PROBLEM DESCRIPTION:
Some lines of the records below include the word "onClick". Report how many, and write nothing besides the number.

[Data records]
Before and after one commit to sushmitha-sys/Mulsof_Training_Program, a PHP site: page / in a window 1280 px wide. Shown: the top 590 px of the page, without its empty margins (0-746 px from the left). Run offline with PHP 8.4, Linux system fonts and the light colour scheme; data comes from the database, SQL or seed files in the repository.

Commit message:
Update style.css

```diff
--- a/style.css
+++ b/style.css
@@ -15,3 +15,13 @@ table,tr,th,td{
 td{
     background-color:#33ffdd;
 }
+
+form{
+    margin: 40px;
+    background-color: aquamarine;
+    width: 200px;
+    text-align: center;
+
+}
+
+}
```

--

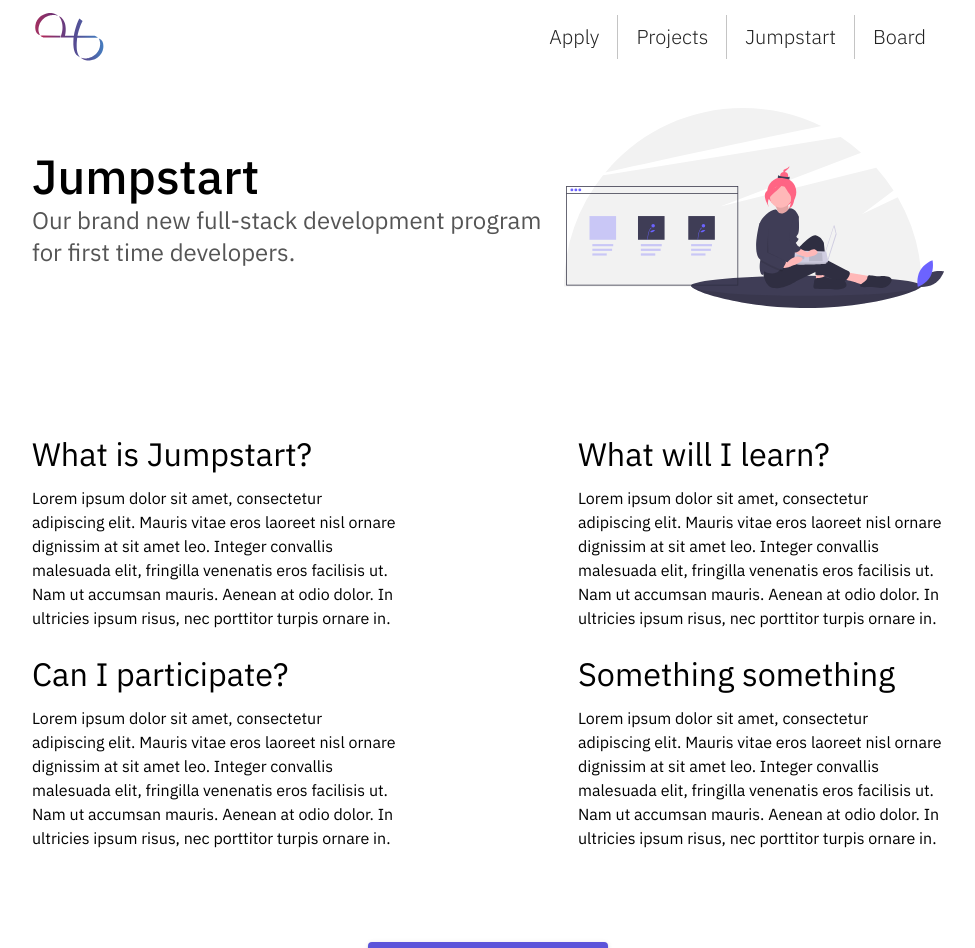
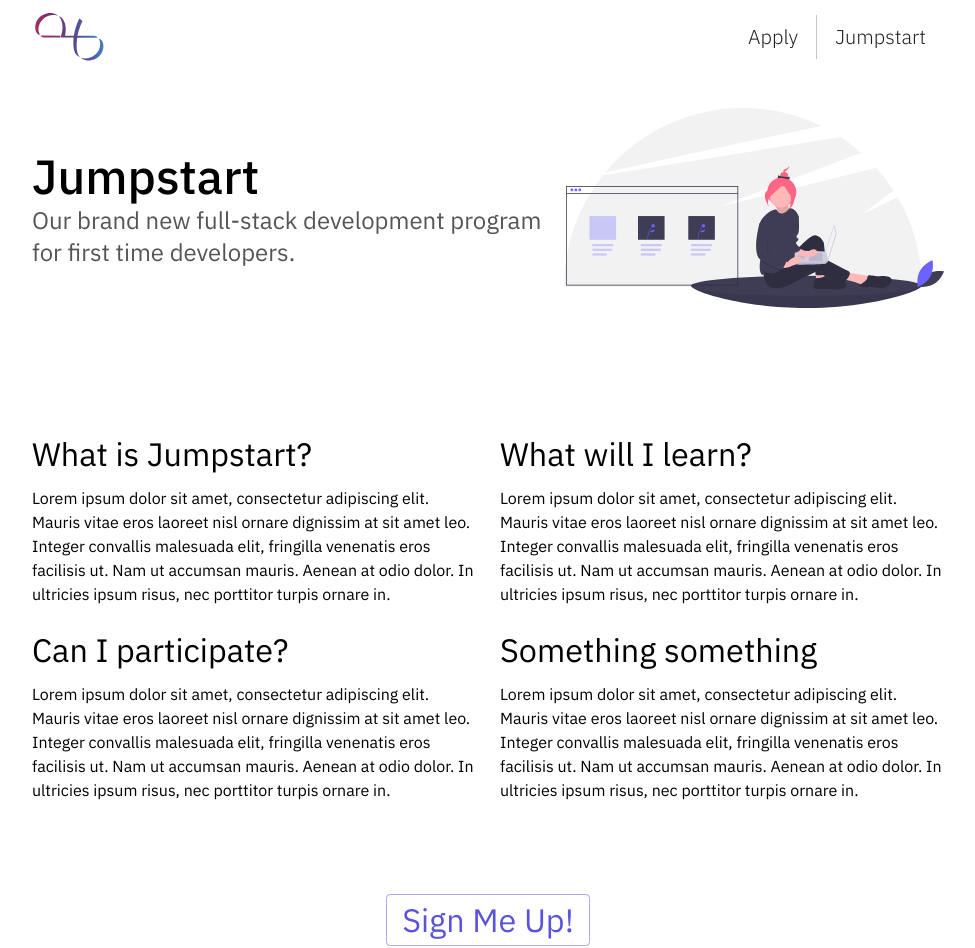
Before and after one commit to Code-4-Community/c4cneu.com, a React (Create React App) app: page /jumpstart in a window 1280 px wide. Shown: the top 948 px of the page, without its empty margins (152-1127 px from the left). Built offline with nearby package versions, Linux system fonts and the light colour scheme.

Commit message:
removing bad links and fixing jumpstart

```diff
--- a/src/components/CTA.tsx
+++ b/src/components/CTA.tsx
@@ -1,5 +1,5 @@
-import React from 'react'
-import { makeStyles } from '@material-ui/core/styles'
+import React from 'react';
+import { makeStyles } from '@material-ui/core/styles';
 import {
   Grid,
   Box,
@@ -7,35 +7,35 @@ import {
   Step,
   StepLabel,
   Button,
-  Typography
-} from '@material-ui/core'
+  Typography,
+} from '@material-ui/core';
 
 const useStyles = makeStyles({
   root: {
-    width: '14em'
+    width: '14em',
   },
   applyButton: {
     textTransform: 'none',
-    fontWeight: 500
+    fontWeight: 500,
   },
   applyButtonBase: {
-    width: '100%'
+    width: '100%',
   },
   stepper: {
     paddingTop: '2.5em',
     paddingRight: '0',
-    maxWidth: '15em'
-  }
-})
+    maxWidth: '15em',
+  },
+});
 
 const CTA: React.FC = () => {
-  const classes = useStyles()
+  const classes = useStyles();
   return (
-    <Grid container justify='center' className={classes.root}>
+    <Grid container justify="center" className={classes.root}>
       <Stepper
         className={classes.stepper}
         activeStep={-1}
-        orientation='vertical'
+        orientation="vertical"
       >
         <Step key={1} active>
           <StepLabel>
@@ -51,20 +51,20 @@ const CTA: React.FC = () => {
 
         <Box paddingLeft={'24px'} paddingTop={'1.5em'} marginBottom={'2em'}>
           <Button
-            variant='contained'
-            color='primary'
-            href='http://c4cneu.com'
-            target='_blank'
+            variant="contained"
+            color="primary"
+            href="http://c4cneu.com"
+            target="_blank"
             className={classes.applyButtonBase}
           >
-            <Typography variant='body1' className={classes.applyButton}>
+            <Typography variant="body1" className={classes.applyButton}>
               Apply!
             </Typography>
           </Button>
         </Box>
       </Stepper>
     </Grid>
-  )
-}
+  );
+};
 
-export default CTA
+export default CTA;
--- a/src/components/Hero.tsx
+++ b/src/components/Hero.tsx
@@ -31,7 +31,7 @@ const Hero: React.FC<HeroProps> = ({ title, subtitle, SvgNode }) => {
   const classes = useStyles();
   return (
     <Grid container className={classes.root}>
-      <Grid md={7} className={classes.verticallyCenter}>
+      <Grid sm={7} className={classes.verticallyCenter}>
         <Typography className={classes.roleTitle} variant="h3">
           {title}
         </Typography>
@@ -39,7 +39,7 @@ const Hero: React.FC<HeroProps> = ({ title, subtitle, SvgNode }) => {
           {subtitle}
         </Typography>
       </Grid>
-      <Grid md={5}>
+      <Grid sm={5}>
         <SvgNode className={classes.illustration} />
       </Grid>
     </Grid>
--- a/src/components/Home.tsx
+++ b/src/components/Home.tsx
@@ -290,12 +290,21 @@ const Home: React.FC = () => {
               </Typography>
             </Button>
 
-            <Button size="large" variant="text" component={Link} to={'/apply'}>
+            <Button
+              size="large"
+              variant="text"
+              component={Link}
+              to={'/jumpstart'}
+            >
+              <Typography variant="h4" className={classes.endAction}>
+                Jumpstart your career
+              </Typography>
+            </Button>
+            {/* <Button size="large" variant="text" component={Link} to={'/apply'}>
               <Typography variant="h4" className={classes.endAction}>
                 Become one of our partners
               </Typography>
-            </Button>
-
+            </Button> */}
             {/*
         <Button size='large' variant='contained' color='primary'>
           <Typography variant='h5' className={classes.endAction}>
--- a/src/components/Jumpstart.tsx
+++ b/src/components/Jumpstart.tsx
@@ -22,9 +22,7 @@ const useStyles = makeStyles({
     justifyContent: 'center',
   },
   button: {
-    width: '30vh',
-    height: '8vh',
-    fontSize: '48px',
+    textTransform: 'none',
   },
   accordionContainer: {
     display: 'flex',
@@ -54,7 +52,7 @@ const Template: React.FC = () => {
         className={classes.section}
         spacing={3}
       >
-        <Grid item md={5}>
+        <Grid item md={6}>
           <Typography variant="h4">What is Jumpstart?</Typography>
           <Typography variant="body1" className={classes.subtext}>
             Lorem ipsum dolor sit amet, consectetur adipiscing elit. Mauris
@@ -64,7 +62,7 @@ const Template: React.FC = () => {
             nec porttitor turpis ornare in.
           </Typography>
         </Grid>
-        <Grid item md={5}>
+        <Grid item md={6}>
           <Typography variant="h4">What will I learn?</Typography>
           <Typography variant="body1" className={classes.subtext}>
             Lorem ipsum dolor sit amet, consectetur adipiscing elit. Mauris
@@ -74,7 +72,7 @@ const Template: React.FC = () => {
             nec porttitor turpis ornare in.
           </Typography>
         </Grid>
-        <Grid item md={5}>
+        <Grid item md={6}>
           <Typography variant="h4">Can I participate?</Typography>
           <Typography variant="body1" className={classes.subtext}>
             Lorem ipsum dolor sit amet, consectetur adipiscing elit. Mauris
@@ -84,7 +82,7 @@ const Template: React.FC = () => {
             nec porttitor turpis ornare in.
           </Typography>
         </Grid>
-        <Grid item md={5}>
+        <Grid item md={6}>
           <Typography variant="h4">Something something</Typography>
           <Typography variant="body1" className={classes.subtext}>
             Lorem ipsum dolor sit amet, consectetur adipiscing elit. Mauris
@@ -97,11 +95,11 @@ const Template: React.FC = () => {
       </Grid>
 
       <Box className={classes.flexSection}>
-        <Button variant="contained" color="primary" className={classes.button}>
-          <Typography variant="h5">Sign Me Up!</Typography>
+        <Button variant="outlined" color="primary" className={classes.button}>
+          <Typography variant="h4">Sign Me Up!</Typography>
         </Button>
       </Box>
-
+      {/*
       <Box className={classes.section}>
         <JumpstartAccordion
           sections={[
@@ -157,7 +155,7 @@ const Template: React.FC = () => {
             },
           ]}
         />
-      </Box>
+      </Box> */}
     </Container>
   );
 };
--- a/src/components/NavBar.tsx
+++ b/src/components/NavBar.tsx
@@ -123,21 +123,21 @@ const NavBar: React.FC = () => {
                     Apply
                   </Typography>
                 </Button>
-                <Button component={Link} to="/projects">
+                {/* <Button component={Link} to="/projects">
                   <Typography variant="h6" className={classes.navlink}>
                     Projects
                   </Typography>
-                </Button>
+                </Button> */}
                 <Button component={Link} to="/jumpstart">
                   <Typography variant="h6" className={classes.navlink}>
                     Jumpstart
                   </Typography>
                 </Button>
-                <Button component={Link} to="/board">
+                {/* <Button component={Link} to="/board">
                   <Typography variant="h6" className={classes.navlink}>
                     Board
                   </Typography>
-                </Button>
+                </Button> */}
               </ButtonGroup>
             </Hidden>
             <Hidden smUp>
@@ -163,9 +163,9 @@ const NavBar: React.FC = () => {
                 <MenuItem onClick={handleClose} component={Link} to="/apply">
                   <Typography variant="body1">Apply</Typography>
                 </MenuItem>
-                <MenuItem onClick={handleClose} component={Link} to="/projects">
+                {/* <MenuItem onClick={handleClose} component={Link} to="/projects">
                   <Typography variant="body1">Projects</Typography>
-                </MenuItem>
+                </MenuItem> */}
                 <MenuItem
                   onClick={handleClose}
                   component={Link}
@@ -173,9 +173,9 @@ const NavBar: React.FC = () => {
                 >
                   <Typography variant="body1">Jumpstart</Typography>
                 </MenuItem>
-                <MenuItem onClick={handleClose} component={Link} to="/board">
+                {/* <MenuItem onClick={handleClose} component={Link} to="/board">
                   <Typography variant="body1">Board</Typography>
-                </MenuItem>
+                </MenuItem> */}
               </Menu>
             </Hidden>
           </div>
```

---

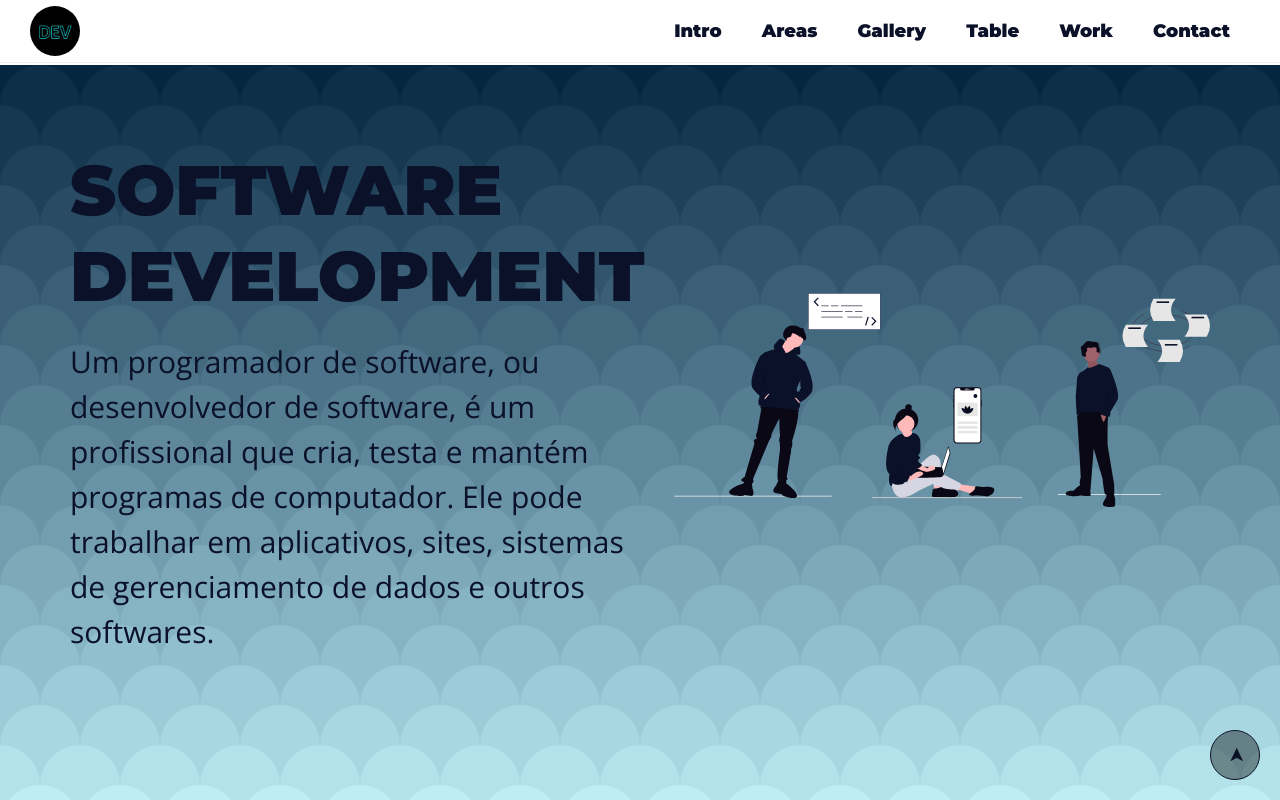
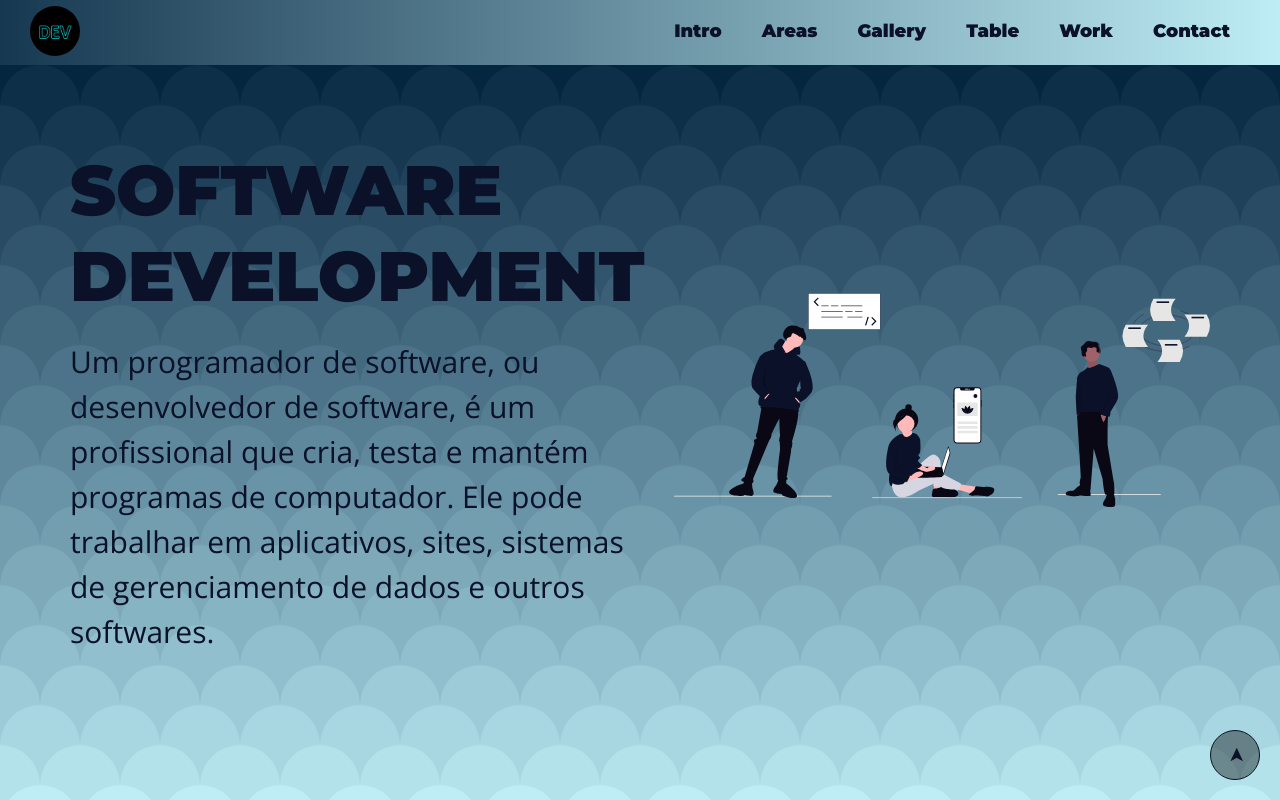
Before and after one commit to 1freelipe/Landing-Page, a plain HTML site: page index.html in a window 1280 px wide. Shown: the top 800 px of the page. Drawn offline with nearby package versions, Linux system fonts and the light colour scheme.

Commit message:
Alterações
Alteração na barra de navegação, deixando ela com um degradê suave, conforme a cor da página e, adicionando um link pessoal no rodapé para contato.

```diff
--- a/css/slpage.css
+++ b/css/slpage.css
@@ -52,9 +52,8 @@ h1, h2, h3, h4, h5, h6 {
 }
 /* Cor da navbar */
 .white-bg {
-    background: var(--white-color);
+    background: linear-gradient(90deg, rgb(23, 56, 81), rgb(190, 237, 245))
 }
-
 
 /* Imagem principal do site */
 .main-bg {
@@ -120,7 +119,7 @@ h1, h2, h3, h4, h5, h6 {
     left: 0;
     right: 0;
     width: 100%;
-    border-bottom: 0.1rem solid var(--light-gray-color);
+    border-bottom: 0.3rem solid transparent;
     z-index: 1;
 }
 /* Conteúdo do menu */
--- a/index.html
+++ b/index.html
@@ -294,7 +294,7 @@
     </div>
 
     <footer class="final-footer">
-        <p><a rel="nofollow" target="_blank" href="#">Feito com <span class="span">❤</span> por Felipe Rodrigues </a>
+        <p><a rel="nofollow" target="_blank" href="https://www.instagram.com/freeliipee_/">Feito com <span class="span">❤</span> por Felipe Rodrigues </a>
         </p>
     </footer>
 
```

TASK SOLUTION:
6